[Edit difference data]
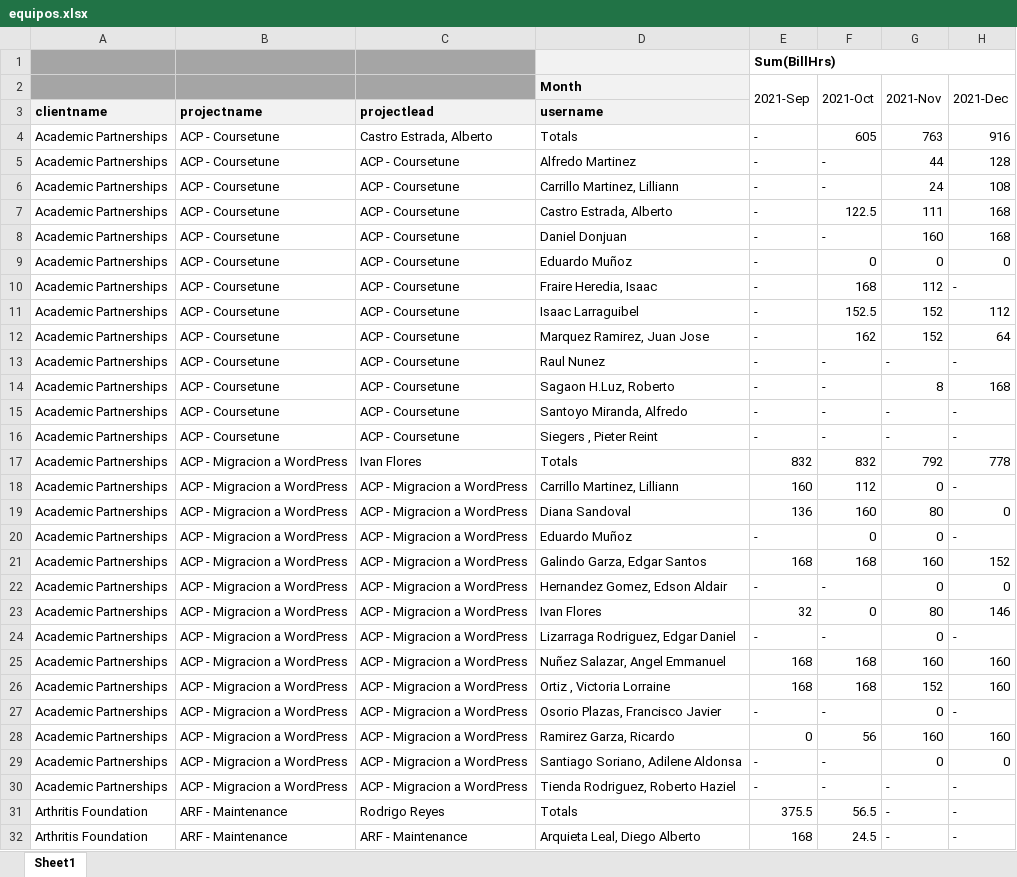
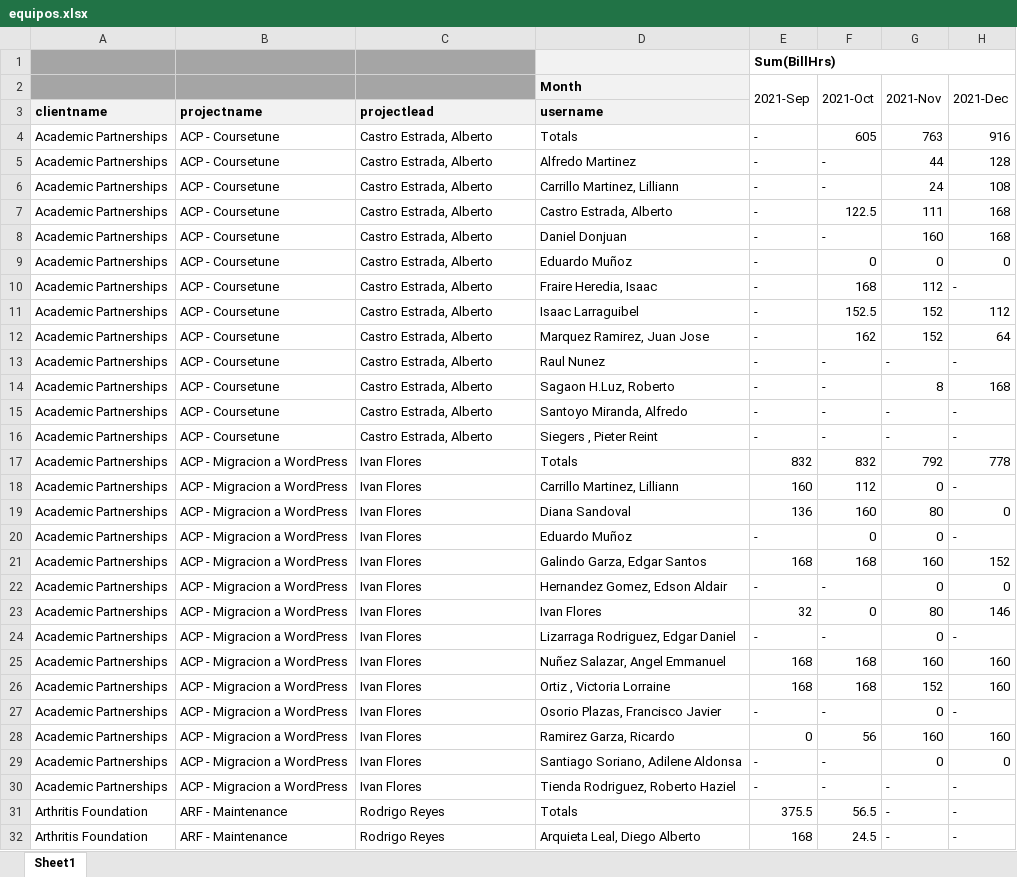
Before and after one commit to TerItoc/Noble-Central-, an Excel workbook: node-central/equipos.xlsx, sheet Sheet1, drawn as a sheet; only a part is shown; values as stored, in another font and other column widths than the file's, no borders; the diff covers the shown part only; the diff names each change by its address in the sheet, - before the commit and + after, or states it on an @@ line.

```diff
--- a/node-central/equipos.xlsx (sheet Sheet1)
+++ b/node-central/equipos.xlsx (sheet Sheet1)
-C5:C16: ACP - Coursetune
+C5:C16: Castro Estrada, Alberto
-C18:C30: ACP - Migracion a WordPress
+C18:C30: Ivan Flores
-C32: ARF - Maintenance
+C32: Rodrigo Reyes
```
Also changed, not shown: 239 edited cells elsewhere in this sheet, 15 other files.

EXERCISE BRIEF: From the entries above, copy each line that holds "sheet".

EXERCISE RESPONSE:
Before and after one commit to TerItoc/Noble-Central-, an Excel workbook: node-central/equipos.xlsx, sheet Sheet1, drawn as a sheet; only a part is shown; values as stored, in another font and other column widths than the file's, no borders; the diff covers the shown part only; the diff names each change by its address in the sheet, - before the commit and + after, or states it on an @@ line.
--- a/node-central/equipos.xlsx (sheet Sheet1)
+++ b/node-central/equipos.xlsx (sheet Sheet1)
Also changed, not shown: 239 edited cells elsewhere in this sheet, 15 other files.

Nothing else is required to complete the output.